Under the trees of a deciduous forest, shrubs and herbaceous (nonwoody) plants are scattered about, but few are abundant except in clearings.

The density of the leafy canopy overhead and the time each year that the canopy is present regulate growth of understory (below the canopy) plants.

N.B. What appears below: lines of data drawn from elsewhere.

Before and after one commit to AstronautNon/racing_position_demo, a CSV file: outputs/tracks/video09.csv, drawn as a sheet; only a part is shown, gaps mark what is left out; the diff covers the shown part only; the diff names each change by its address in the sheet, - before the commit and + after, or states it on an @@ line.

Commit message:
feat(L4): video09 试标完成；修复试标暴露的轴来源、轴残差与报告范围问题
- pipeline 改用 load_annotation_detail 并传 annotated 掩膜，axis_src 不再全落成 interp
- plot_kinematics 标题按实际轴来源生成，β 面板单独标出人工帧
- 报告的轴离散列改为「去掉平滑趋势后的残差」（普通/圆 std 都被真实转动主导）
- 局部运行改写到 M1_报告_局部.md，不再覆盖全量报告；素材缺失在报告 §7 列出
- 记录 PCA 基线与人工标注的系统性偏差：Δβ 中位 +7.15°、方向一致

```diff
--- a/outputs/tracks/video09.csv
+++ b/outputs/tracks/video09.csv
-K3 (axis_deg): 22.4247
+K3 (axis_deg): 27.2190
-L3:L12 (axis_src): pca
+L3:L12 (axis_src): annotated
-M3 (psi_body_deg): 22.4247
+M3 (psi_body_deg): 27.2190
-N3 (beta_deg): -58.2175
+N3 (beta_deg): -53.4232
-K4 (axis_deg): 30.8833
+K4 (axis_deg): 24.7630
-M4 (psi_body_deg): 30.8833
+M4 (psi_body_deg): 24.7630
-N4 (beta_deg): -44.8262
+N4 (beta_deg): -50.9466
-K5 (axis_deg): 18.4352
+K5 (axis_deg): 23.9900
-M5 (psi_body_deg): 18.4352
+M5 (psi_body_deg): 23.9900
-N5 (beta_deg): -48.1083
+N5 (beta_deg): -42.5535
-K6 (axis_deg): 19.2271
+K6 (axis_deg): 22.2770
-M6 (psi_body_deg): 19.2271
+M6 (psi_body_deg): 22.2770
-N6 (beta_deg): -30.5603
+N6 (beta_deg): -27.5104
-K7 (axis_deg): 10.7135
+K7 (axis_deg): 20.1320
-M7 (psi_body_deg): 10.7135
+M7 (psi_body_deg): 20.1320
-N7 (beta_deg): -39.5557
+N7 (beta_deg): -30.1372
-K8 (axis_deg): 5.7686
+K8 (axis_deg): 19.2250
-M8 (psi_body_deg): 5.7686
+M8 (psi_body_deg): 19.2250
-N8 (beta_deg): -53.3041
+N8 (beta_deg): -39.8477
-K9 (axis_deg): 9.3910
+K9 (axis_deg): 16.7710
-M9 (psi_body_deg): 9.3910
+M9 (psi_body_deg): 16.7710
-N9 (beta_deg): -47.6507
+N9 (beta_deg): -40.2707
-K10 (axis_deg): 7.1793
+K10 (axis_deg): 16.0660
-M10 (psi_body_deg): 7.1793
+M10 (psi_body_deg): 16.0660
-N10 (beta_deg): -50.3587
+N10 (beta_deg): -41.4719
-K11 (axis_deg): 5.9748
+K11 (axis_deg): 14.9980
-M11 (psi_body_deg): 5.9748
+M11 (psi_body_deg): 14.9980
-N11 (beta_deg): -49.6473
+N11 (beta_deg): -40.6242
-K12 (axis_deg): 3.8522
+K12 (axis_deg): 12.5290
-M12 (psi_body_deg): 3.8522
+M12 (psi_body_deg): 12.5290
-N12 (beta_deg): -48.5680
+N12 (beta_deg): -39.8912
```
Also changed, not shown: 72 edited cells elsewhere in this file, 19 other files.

Many of these are small herbs or “spring flowers” that grow rapidly as days lengthen. They reproduce and carry out much of their photosynthesis before the trees leaves open and reduce the sunlight available on the forest floor.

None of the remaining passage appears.